We have recently had a new digital television and DVD recorder, which cost half as much again to fit and connect to the aerial, and I don’t understand it (I mean the equipment not why it cost half as much again…oh, I don’t know though). Every previous bit of ‘hardware’ that we have bought I have understood (mostly) and felt comfortable with setting it up and making adjustments, but not this. When some road repairs threatened to disconnect the houses in our area for a few hours the other week, my wife asked if I was going to unplug the T.V., I had to shamefacedly admit that I didn’t want to because I didn’t want to upset it! I fear this may be the steep end of a very slippery slope.
My earliest recollection of what might loosely be termed ‘entertainment technology’ at home was that standard item of equipment in any house in the 1950s, the large wooden wireless. This was, as far as I can remember, our sole source of entertainment when I was very young. The wireless was a faithful provider of such daily diversions as ‘Housewives’ Choice’ and ‘Worker’s Playtime’, both of which could be found on the BBC Light Programme and, best of all, ‘Listen with Mother’, which I think lurked on the Home Service. In those days (for those of you for whom the dawn of Radio 1 took place when dinosaurs ruled the Earth), the total output from the BBC, in terms of radio programmes, could be found on three channels, the Light Programme, the Home Service and the Third Programme. For anything else, you had to look to the exotic delights of the foreign stations and, in particular, Radio

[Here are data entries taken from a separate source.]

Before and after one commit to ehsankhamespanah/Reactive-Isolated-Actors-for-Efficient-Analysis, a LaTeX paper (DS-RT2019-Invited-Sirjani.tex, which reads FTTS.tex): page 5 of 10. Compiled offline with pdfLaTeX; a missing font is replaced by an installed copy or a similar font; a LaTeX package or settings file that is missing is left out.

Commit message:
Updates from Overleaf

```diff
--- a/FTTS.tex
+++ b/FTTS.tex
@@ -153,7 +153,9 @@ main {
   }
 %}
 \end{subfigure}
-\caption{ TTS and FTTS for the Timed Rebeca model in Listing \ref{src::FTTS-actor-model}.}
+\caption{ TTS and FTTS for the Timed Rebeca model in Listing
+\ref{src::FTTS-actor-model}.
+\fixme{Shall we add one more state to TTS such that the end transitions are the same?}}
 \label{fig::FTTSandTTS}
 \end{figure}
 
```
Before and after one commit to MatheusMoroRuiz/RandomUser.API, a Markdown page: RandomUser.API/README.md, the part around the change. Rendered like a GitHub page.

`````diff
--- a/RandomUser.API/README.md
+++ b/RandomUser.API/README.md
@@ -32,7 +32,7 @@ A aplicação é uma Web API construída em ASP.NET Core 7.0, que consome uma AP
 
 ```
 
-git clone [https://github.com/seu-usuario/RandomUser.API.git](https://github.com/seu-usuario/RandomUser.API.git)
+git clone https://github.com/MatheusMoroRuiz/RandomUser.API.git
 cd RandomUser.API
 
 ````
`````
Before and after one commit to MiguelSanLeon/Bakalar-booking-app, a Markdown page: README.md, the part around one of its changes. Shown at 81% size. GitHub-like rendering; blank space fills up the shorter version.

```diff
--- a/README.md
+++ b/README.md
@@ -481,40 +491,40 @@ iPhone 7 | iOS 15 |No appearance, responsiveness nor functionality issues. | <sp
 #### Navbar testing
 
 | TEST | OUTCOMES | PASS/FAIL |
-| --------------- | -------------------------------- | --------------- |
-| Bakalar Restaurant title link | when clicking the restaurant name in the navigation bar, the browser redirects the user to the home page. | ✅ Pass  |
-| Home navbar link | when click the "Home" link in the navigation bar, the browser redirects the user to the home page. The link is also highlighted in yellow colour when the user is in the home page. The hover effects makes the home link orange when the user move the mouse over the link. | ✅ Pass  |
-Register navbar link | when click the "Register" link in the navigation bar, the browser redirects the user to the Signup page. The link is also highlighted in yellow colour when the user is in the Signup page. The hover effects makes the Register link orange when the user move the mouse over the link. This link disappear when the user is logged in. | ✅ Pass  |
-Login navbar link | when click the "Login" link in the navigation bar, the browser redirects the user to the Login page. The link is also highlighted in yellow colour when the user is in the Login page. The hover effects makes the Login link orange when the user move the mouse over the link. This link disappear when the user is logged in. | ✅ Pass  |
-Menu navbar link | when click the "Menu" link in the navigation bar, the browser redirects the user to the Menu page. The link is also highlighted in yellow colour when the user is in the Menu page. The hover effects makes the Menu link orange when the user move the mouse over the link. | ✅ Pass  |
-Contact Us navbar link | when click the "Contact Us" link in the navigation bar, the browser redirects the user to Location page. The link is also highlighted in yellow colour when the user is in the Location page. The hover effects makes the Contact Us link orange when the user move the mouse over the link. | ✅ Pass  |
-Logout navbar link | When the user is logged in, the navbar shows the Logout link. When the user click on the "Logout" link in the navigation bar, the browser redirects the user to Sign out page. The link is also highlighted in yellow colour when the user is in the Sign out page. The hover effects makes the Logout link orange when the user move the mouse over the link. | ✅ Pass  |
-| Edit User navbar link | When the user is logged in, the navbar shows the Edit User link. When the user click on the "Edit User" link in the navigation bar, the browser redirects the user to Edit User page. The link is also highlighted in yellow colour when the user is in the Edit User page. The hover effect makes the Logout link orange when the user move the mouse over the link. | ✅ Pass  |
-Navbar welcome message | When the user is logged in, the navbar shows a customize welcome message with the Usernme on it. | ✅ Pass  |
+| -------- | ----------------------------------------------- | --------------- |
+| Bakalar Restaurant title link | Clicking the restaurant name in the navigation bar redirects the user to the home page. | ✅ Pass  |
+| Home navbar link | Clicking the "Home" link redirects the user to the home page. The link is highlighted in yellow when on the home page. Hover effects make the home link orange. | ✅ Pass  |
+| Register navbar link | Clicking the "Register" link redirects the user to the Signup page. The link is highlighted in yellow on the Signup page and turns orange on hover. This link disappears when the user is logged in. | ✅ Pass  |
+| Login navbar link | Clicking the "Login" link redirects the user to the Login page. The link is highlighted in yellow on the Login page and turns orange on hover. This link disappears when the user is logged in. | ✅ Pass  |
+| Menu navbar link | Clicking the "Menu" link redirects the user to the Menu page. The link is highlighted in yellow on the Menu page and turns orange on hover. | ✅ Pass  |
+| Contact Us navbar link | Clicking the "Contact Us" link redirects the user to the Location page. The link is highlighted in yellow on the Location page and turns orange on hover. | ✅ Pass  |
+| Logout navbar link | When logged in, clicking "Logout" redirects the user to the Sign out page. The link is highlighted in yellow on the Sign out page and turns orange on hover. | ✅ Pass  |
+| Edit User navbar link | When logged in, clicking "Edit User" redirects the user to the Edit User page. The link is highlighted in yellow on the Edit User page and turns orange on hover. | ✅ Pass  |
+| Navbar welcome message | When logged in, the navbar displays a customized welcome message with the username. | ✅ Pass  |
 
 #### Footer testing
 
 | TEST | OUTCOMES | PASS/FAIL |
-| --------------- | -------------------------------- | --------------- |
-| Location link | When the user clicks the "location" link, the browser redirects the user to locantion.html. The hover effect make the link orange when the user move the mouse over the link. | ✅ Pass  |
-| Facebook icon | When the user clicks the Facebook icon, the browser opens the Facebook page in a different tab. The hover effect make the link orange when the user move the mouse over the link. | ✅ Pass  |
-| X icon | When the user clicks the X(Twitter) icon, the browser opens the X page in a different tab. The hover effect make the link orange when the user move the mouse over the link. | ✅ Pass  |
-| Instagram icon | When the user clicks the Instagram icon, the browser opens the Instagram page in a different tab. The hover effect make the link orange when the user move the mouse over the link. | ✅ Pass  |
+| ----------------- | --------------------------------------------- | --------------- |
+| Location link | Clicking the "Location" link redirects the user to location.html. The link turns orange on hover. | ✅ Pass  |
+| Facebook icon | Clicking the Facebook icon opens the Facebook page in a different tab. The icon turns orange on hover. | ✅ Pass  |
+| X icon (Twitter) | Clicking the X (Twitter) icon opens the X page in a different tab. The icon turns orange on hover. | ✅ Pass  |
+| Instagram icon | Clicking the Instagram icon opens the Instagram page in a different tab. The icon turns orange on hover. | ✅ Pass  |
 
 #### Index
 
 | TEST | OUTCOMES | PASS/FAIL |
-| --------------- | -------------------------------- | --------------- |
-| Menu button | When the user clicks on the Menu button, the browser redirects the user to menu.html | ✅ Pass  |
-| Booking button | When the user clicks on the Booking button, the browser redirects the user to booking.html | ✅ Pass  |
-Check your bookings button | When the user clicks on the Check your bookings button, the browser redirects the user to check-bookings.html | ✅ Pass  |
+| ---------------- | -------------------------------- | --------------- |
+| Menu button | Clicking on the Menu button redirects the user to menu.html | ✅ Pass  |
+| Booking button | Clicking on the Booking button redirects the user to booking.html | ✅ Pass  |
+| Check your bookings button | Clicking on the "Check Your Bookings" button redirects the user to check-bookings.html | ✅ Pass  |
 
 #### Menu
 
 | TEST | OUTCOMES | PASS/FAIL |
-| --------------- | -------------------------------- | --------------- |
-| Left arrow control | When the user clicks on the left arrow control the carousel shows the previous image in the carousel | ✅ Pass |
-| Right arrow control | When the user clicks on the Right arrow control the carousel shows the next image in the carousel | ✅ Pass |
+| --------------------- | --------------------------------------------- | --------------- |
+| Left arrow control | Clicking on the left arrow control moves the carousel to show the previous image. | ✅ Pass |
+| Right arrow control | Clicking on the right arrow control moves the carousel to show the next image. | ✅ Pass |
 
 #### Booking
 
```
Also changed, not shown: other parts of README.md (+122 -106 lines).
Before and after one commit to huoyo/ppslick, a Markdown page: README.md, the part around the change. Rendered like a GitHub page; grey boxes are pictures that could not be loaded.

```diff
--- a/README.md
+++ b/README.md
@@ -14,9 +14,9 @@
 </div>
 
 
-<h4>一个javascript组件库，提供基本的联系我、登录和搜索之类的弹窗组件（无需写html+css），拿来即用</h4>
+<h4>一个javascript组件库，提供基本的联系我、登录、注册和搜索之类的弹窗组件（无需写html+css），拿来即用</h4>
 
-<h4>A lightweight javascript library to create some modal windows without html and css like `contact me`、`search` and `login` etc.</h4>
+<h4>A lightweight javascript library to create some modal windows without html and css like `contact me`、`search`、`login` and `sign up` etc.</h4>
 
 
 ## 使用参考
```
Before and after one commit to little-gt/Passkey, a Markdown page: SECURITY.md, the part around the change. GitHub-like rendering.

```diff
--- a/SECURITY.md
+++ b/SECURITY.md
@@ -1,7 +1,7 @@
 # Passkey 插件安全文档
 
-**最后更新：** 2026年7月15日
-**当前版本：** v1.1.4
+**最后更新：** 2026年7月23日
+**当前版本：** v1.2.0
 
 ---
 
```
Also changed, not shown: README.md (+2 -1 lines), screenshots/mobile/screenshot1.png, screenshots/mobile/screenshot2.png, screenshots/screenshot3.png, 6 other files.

. This was a wonderful source of continuous pop music but only in the evening and only then if you could cope with the accompanying violent oscillations of the signal that sounded like a squirrel being slowly but deliberately fed through a mangle. My Dad used to try to convince me that this was caused by the signal rising and falling with the waves over the Channel (actually, he didn’t have to try very hard, I was always very gullible and they were called radio waves after all). Luxembourg